LSU hired Miles away from Oklahoma State after Nick Saban departed in 2005 to coach the Miami Dolphins.

Miles was in a position to land the coveted job after turning around Oklahoma State's program, earning three straight bowl bids after the school went 12 years without a postseason appearance.
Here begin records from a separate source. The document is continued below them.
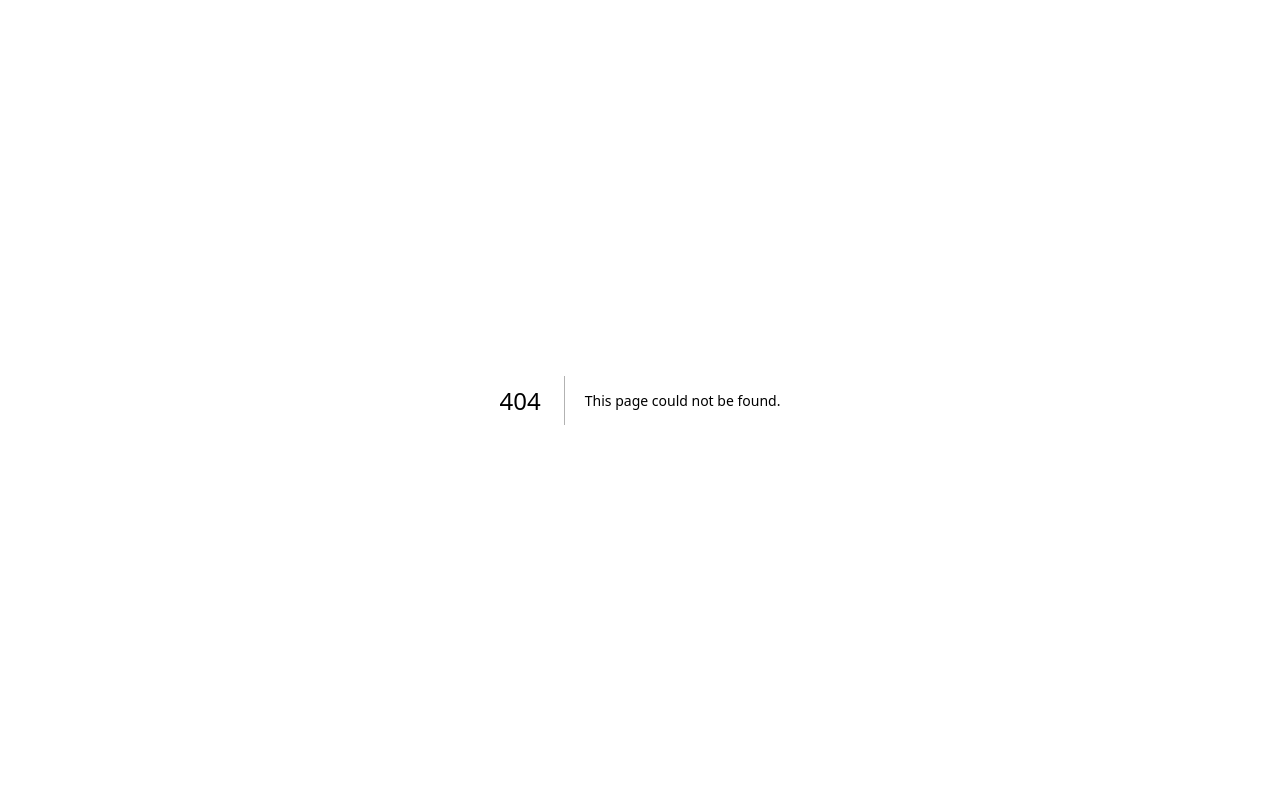
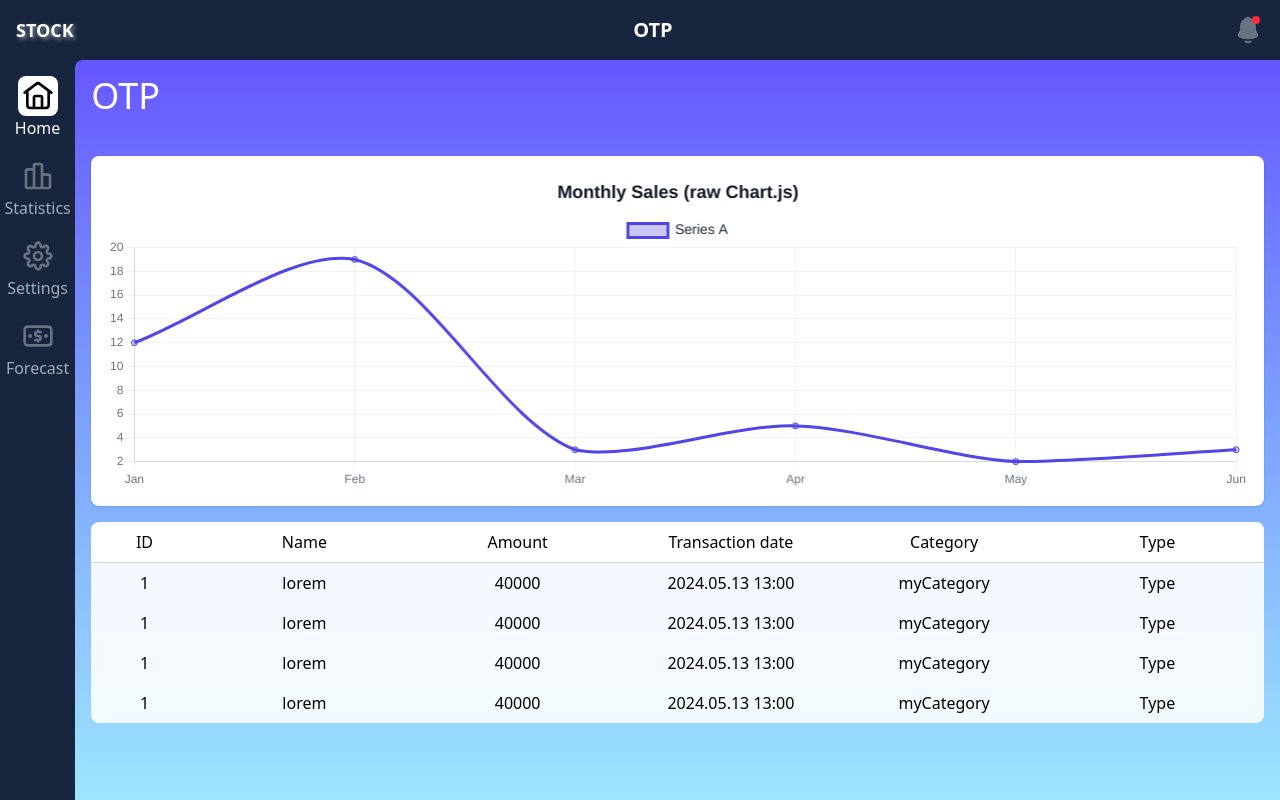
Before and after one commit to FinanceOrg/StockReact, a Next.js app: page /assets/1 in a window 1280 px wide. Before the commit this address had no page. Built offline with nearby package versions, Linux system fonts and the light colour scheme.

Commit message:
Add asset page

```diff
--- /dev/null
+++ b/app/assets/[id]/page.tsx
@@ -0,0 +1,14 @@
+import UserLayout from "@/layouts/UserLayout";
+import RawChart from "@/components/SampleChart";
+import AssetTransactions from "@/components/AssetTransactions";
+
+export default function Asset() {
+    return (
+        <UserLayout title="OTP">
+            <div className="space-y-4">
+                <RawChart title="Monthly Sales (raw Chart.js)" />
+                <AssetTransactions />
+            </div>
+        </UserLayout>
+    )
+}
--- /dev/null
+++ b/components/AssetTransactions.tsx
@@ -0,0 +1,51 @@
+import clsx from "clsx";
+
+export default function AssetTransactions() {
+    const header = [
+        { name: 'ID', class: 'col-span-1'},
+        { name: 'Name', class: 'col-span-2'},
+        { name: 'Amount', class: 'col-span-2'},
+        { name: 'Transaction date', class: 'col-span-2'},
+        { name: 'Category', class: 'col-span-2'},
+        { name: 'Type', class: 'col-span-2'},
+    ]
+
+
+
+    const data = [
+        {id: 1, name: 'lorem', value: 40000, date: '2024.05.13 13:00', category: 'myCategory', type: 'Type'},
+        {id: 1, name: 'lorem', value: 40000, date: '2024.05.13 13:00', category: 'myCategory', type: 'Type'},
+        {id: 1, name: 'lorem', value: 40000, date: '2024.05.13 13:00', category: 'myCategory', type: 'Type'},
+        {id: 1, name: 'lorem', value: 40000, date: '2024.05.13 13:00', category: 'myCategory', type: 'Type'},
+    ]
+
+    const dataKeys = Object.keys(data[0])
+    // 'Category', 'Type'];
+    return(
+        <div>
+            <div className="grid grid-cols-11 bg-white rounded-t-lg border-b border-gray-300">
+                {
+                    header.map((item, index) => (
+                        <div key={index} className={clsx(
+                            "m-auto py-2",
+                            item.class
+                        )}
+                        >{ item.name }</div>
+                    ))
+                }
+            </div>
+            <div className="grid grid-cols-11 bg-white/90 rounded-b-lg">
+                {
+                    data.map((row) => (
+                        dataKeys.map((key, index) => (
+                            <div key={key} className={clsx(
+                                'm-auto py-2',
+                                index === 0 ? 'col-span-1' : 'col-span-2',
+                            )}> { row[key] } </div>
+                        ))
+                    ))
+                }
+            </div>
+        </div>
+    )
+}
--- /dev/null
+++ b/components/SampleChart.tsx
@@ -0,0 +1,88 @@
+"use client";
+
+import {
+    Chart as ChartJS,
+    CategoryScale,
+    LinearScale,
+    PointElement,
+    LineElement,
+    Title,
+    Tooltip,
+    Legend,
+    ChartOptions,
+    ChartData,
+    Plugin,
+} from "chart.js";
+import { Line } from "react-chartjs-2";
+
+// Register Chart.js components
+ChartJS.register(CategoryScale, LinearScale, PointElement, LineElement, Title, Tooltip, Legend);
+
+type SampleChartProps = {
+    title?: string;
+};
+
+const labels = ["Jan", "Feb", "Mar", "Apr", "May", "Jun"];
+const dataValues1 = [12, 19, 3, 5, 2, 3];
+
+const whiteBackgroundPlugin: Plugin<"line"> = {
+    id: "whiteBackground",
+    beforeDraw: (chart) => {
+        const { ctx, chartArea } = chart;
+        ctx.save();
+        ctx.fillStyle = "white"; // 👈 background color
+        ctx.fillRect(chartArea.left, chartArea.top, chartArea.width, chartArea.height);
+        ctx.restore();
+    },
+};
+
+export default function SampleChart({ title = "Demo Chart" }: SampleChartProps) {
+    const data: ChartData<"line"> = {
+        labels,
+        datasets: [
+            {
+                label: "Series A",
+                data: dataValues1,
+                borderColor: "#4F46E5", // Indigo
+                backgroundColor: "rgba(79,70,229,0.3)",
+                tension: 0.3,
+            },
+        ],
+    };
+
+    const options: ChartOptions<"line"> = {
+        responsive: true,
+        maintainAspectRatio: false,
+        plugins: {
+            legend: {
+                position: "top",
+                labels: {
+                    color: "#1F2937", // Tailwind gray-800
+                    font: { size: 14 },
+                },
+            },
+            title: {
+                display: true,
+                text: title,
+                color: "#111827",
+                font: { size: 18, weight: "bold" },
+            },
+        },
+        scales: {
+            x: {
+                ticks: { color: "#6B7280" },
+                grid: { color: "rgba(0,0,0,0.05)" },
+            },
+            y: {
+                ticks: { color: "#6B7280" },
+                grid: { color: "rgba(0,0,0,0.05)" },
+            },
+        },
+    };
+
+    return (
+        <div className="h-[350px] bg-white rounded-lg shadow p-4">
+            <Line data={data} options={options} plugins={[whiteBackgroundPlugin]} />
+        </div>
+    );
+}
--- a/layouts/UserLayout.tsx
+++ b/layouts/UserLayout.tsx
@@ -29,7 +29,7 @@ export default function UserLayout({
             <Menu title={title}/>
             <div className="flex flex-col-reverse sm:flex-row sm:h-[calc(100vh-60px)]" >
                 <SideMenu />
-                <div className="bg-linear-to-b from-[#6756FF] to-[#9DE5FF] w-full sm:rounded-tl-lg pt-4 px-4 pb-[20px] sm:pb-0 mb-[50px] sm:mb-0 min-h-[calc(100dvh-60px)] sm:h-full">
+                <div className="bg-linear-to-b from-[#6756FF] to-[#9DE5FF] w-full sm:rounded-tl-lg pt-4 px-4 pb-[20px] sm:pb-0 mb-[50px] sm:mb-0 min-h-[calc(100dvh-60px)] sm:h-full overflow-x-hidden">
                     { title && <h1 className="text-white text-4xl mb-10">{title}</h1>}
                     {children}
                 </div>
--- a/package.json
+++ b/package.json
@@ -9,9 +9,11 @@
     "lint": "eslint"
   },
   "dependencies": {
+    "chart.js": "^4.5.1",
     "clsx": "^2.1.1",
     "next": "15.5.6",
     "react": "19.1.0",
+    "react-chartjs-2": "^5.3.0",
     "react-dom": "19.1.0"
   },
   "devDependencies": {
```
Also changed, not shown: 1 other file (tests, documents, lock files or other folders).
He was 28-21 in four years with the Cowboys and was the Big 12 Coach of the Year in 2002. He also coached the tight ends for the Dallas Cowboys between 1998 and 2000.

Saban set a new standard for the Tigers when he led them to a national championship, putting Miles under instant pressure to win big.

Fortunately for Miles, Saban also left behind a roster loaded with talent, including four players that were taken in the first round of the 2007 NFL draft.

Miles went 11-2 during each of his first two seasons, finishing his first campaign with a lopsided Peach Bowl victory over Miami and his second with a blowout against Notre Dame in the Sugar Bowl.

LSU is 11-2 this season after winning the SEC championship game.

Miles has been head coach at LSU since 2005. LSU is 33-6 with Miles at the helm, including 22 wins in his first 26 games as coach, and won 11 games in 2005 and 2006. The Tigers' two losses this season both came in triple overtime.

Information from The Associated Press was used in this report.